Miguel insists that even though he applied for immigration and permanent residence in the United States, he never really intended to live there permanently, for all that he wanted was a green card to enable him to come and go to the U.S. with ease. In other words, he would have this Court believe that he applied for immigration to the U.S. under false pretenses; that all this time he only had one foot in the United States but kept his other foot in the Philippines. Even if that were true, this Court will not allow itself to be a party to his duplicity by permitting him to benefit from it, and giving him the best of both worlds so to speak.

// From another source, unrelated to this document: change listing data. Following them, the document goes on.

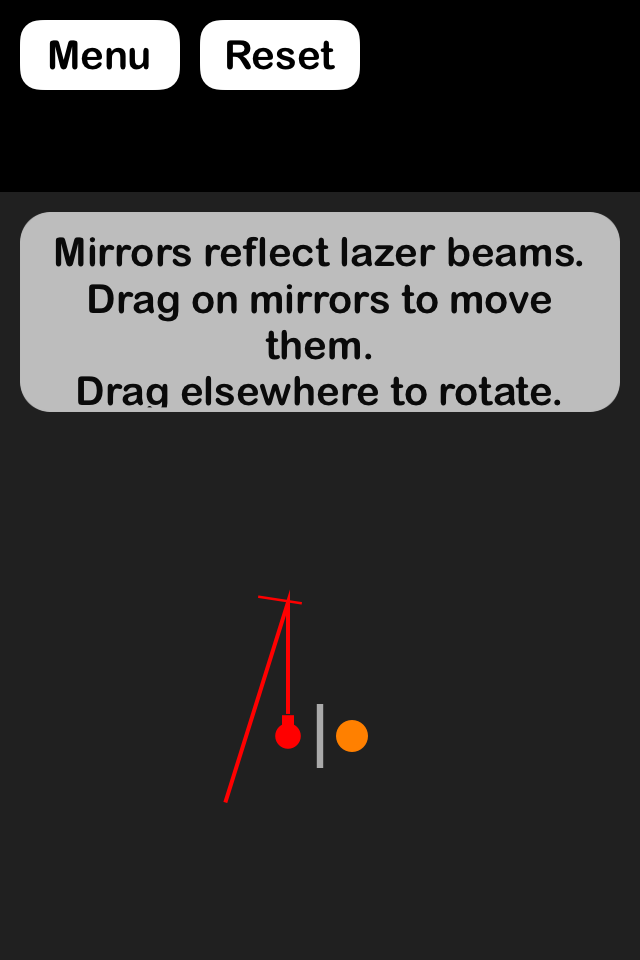
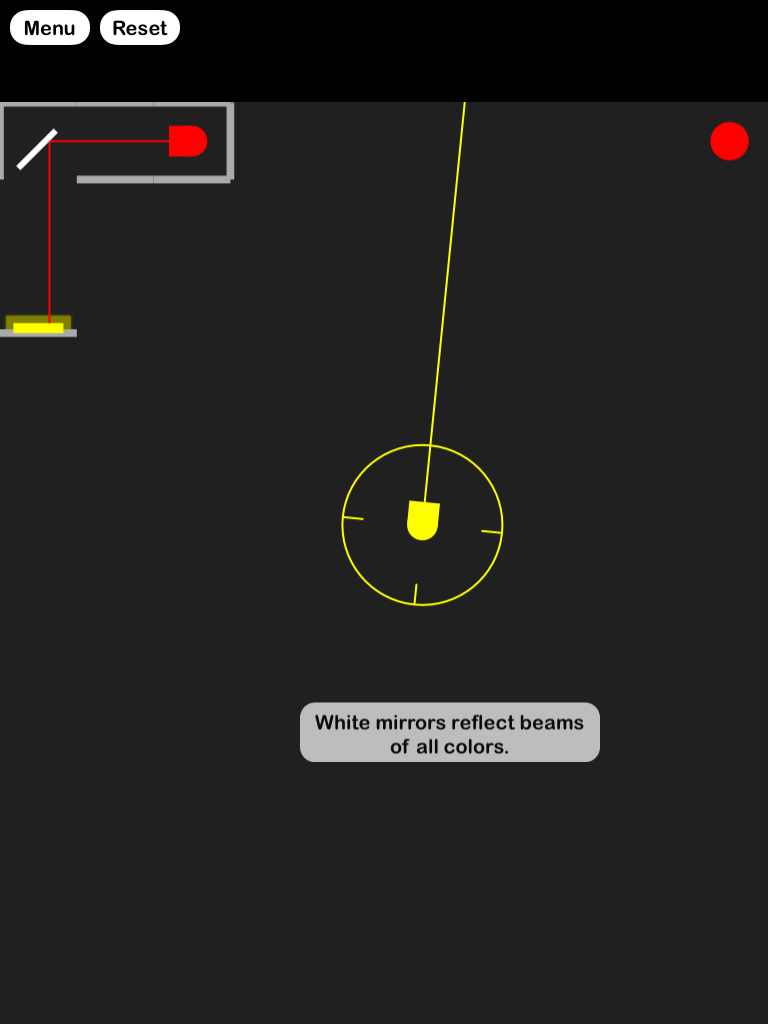
full screenshots

diff --git a/src/components/IosApps.tsx b/src/components/IosApps.tsx
@@ -39,7 +39,7 @@ const apps: IosApp[] = [
   },
   {
     name: 'CO2 Footprint',
-    description: 'Calculate and track your carbon footprint with detailed breakdowns',
+    description: 'Calculate personal carbon footprint',
     githubUrl: 'https://github.com/ldanilek/CO2-Footprint',
     iconUrl: '/ios_images/icons/co2-footprint.png',
     screenshots: [
@@ -50,43 +50,55 @@ const apps: IosApp[] = [
   },
   {
     name: 'Lazer-Maze',
-    description: 'A puzzle game where you guide laser beams through mazes using mirrors and prisms',
-    githubUrl: 'https://github.com/leedanilek/lazer-maze-ios',
+    description: 'Puzzle game of lasers and mirrors',
+    githubUrl: 'https://github.com/ldanilek/Lazer-Maze',
     iconUrl: '/ios_images/icons/lazer-maze.png',
     screenshots: [
       '/ios_images/screenshots/lazer-maze/complex-level.PNG',
-      '/ios_images/screenshots/lazer-maze/instructions.PNG',
+      '/ios_images/screenshots/lazer-maze/instructions.png',
       '/ios_images/screenshots/lazer-maze/menu.png',
     ]
   },
   {
     name: 'Hangmaner',
-    description: 'A unique take on the classic Hangman game with multiple categories and difficulty levels',
-    githubUrl: 'https://github.com/leedanilek/hangmaner-ios',
+    description: 'App for identifying the best next hangman guess',
+    githubUrl: 'https://github.com/ldanilek/Hangmaner',
     iconUrl: '/ios_images/icons/hangmaner.png',
     screenshots: [
-      '/ios_images/screenshots/hangmaner-1.png',
-      '/ios_images/screenshots/hangmaner-2.png'
+      '/ios_images/screenshots/hangmaner/blockadingDvorak.png',
+      '/ios_images/screenshots/hangmaner/newGameCalendar.png',
+      '/ios_images/screenshots/hangmaner/probablydvorak.png',
     ]
   },
   {
     name: 'BloodBot',
-    description: 'Track and analyze blood glucose levels with smart insights and trends',
-    githubUrl: 'https://github.com/leedanilek/bloodbot-ios',
+    description: 'Game where you drive a robot around cleaning up a bloodstream of diseases',
+    githubUrl: 'https://github.com/ldanilek/BloodBot',
     iconUrl: '/ios_images/icons/bloodbot.png',
     screenshots: [
-      '/ios_images/screenshots/bloodbot-1.png',
-      '/ios_images/screenshots/bloodbot-2.png'
+      '/ios_images/screenshots/bloodbot/game.png',
+      '/ios_images/screenshots/bloodbot/game1.png',
     ]
   },
   {
     name: 'PhysError',
-    description: 'Calculate and propagate uncertainties in physics measurements and calculations',
-    githubUrl: 'https://github.com/leedanilek/physerror-ios',
+    description: 'Propagating error bounds through physics equations',
+    githubUrl: 'https://github.com/ldanilek/PhysError',
     iconUrl: '/ios_images/icons/physerror.png',
     screenshots: [
-      '/ios_images/screenshots/physerror-1.png',
-      '/ios_images/screenshots/physerror-2.png'
+      '/ios_images/screenshots/physerror/calculation.png',
+      '/ios_images/screenshots/physerror/withvariables.png'
+    ]
+  },
+  {
+    name: 'Play Turing',
+    description: 'Puzzle game where you write rules for a Turing machine',
+    githubUrl: 'https://github.com/ldanilek/Play-Turing',
+    iconUrl: '/ios_images/icons/play-turing.png',
+    screenshots: [
+      '/ios_images/screenshots/play-turing/xor.png',
+      '/ios_images/screenshots/play-turing/binaryadd1.png',
+      '/ios_images/screenshots/play-turing/levels.png'
     ]
   }
 ];
@@ -175,7 +187,7 @@ const IosApps: React.FC = () => {
       </header>
       <h2>iOS Apps</h2>
       <p className="ios-apps-intro">
-        A collection of iOS apps I developed between 2012-2016. While these apps are no longer available on the App Store,
+        A collection of iOS apps I developed under the name "Ship Shape Apps" between 2011-2017. While these apps are no longer available on the App Store,
         you can explore their source code on GitHub.
       </p>
       

diff --git a/src/components/IosApps.css b/src/components/IosApps.css
@@ -41,10 +41,6 @@
   }
 }
 
-.ios-apps a:hover {
-  text-decoration: underline;
-}
-
 .ios-apps ul {
   list-style-type: disc;
   margin-left: 20px;
@@ -80,14 +76,14 @@
   background: var(--bg-primary);
   border-radius: 12px;
   padding: 1.5rem;
-  box-shadow: 0 4px 6px var(--shadow-color);
+  box-shadow: 0 0px 6px var(--shadow-color);
   transition: transform 0.2s ease, box-shadow 0.2s ease;
   overflow-x: hidden;
 }
 
 .app-card:hover {
   transform: translateY(-4px);
-  box-shadow: 0 8px 12px var(--shadow-color-hover);
+  box-shadow: 0 1px 12px var(--shadow-color-hover);
 }
 
 .app-header {

diff --git a/src/components/Header.tsx b/src/components/Header.tsx
@@ -15,6 +15,7 @@ const Header = () => {
           <li><a href="#about" onClick={(e) => scrollToSection(e, 'about')}>About</a></li>
           <li><a href="#links" onClick={(e) => scrollToSection(e, 'links')}>Links</a></li>
           <li><a href="#projects" onClick={(e) => scrollToSection(e, 'projects')}>Projects</a></li>
+          <li><a href="/ios">iOS Apps</a></li>
           <li><a href="#reading" onClick={(e) => scrollToSection(e, 'reading')}>Reading List</a></li>
         </ul>
       </nav>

Miguel’s application for immigrant status and permanent residence in the U.S. and his possession of a green card attesting to such status are conclusive proof that he is a permanent resident of the U.S. despite his occasional visits to the Philippines. The waiver of such immigrant status should be as indubitable as his application for it. Absent clear evidence that he made an irrevocable waiver of that status or that he surrendered his green card to the appropriate U.S. authorities before he ran for mayor of Bolinao in the local elections on January 18, 1988, our conclusion is that he was disqualified to run for said public office, hence, his election thereto was null and void.
WHEREFORE, the appealed orders of the COMELEC and the Court of Appeals in SPC Nos. 87-551, 87-595 and 87-604, and CA-G.R. SP No. 14531 respectively, are hereby set aside. The election of respondent Merito C. Miguel as municipal mayor of Bolinao, Pangasinan is hereby annulled. Costs against the said respondent.
Fernan, C.J., Narvasa, Melencio-Herrera, Gutierrez, Jr., Cruz, Paras, Gancayco, Padilla, Bidin, Sarmiento, Medialdea and Regalado, JJ., concur.
Feliciano, J., is on leave.